This is not difficult to understand; it is clearly evident in the style of writers, poets or musicians. Style in photography operates in exactly the same way, in spite of this medium being more closely linked to reality. There is no paradox in the close link between a life-attitude and a discussion of style: In the same way that the subject matter reflects areas of interest, so a photographer’s style reflects his life attitude. For example, Don McCullin is probably the greatest war photographer the medium has yet known. His subject matter is depressing to put it mildly. Starving refugees, bombed children, mutilated civilians, dying soldiers, terror-struck families and decaying corpses seem as though they should be extremely depressing images by a masochistic voyeur. Yet, look at a large number of McCullin’s horrific images and another deeper impression emerges to counteract the first shock reaction. The photographs, en masse, exude a dignity, pride of spirit and commitment to human values under the extreme test of their endurance. They are inspiring, and in spite of the subject matter, elevate the spirits and reaffirm or even elevate the hope of humanity. And that is the mark of a great photographer. All great photographs are made at this interface between reality and subjective response. They are personal and objective simultaneously.

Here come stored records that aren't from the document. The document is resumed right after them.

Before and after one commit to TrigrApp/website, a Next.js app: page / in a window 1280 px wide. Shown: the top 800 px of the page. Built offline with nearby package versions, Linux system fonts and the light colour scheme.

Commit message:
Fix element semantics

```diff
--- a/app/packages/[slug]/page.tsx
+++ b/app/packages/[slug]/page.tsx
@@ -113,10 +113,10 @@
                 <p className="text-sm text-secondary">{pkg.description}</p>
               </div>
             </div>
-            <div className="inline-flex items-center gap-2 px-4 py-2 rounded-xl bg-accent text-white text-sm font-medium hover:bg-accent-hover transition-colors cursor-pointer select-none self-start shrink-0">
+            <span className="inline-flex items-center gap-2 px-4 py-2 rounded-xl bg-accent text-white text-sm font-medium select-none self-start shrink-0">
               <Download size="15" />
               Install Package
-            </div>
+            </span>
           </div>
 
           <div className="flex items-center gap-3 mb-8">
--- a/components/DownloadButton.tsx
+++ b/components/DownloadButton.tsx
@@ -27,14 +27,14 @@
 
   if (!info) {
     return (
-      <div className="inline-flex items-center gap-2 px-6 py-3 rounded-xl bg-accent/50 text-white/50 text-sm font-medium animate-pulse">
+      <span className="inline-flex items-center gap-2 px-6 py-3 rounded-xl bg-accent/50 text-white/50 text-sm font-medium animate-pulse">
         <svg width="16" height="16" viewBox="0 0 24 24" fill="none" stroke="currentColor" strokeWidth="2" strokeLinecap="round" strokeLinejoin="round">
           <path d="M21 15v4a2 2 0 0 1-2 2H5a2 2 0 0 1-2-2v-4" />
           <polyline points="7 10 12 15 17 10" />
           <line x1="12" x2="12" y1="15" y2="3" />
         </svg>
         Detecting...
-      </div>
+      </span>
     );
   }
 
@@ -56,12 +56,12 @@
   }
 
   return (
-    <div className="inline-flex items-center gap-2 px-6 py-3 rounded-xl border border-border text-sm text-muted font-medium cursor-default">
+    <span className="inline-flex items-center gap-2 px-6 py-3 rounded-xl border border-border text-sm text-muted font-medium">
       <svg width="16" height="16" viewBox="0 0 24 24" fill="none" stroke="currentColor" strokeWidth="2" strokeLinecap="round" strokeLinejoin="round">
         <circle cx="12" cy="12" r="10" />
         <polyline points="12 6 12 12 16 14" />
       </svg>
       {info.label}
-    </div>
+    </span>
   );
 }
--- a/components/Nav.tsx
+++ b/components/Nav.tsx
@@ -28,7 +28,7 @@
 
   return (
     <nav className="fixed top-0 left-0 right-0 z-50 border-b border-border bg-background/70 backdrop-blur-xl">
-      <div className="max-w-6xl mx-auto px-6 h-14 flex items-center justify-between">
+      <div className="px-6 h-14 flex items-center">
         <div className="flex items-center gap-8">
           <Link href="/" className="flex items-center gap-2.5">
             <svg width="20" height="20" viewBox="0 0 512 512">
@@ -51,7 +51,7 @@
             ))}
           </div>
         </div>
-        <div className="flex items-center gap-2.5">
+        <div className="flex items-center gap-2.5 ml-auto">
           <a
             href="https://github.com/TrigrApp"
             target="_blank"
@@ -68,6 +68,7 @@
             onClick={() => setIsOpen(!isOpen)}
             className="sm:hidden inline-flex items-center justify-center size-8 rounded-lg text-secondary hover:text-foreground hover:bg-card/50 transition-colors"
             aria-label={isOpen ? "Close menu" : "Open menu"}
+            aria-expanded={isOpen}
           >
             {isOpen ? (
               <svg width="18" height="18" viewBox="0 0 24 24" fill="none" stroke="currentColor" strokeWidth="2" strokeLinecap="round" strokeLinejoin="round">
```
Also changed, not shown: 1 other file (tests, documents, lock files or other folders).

So, the question of most relevance to all young photographers is this: what are you interested in, what excites, intrigues, moves, fascinates and energizes you? What could cause you to wake up with a sense of excitement about the coming day? But often the student cannot respond… The very notion seems preposterous. Formal education (in photography) has a lot to answer for. We have legitimized, sanitized, academized, the medium until we are left with issues not substance, critical stances not action. We have encouraged the mimicking of already dead images, like XIX century painters who spent years copying Greek statuary. We might as well try to take pictures of life using a camera with no lens… The umbilical cord between life and art has been severed. And academic art photography is dying. I’m in favour of euthanasia to put the patient out of its miserable existence.
And that is such a negative note on which to end.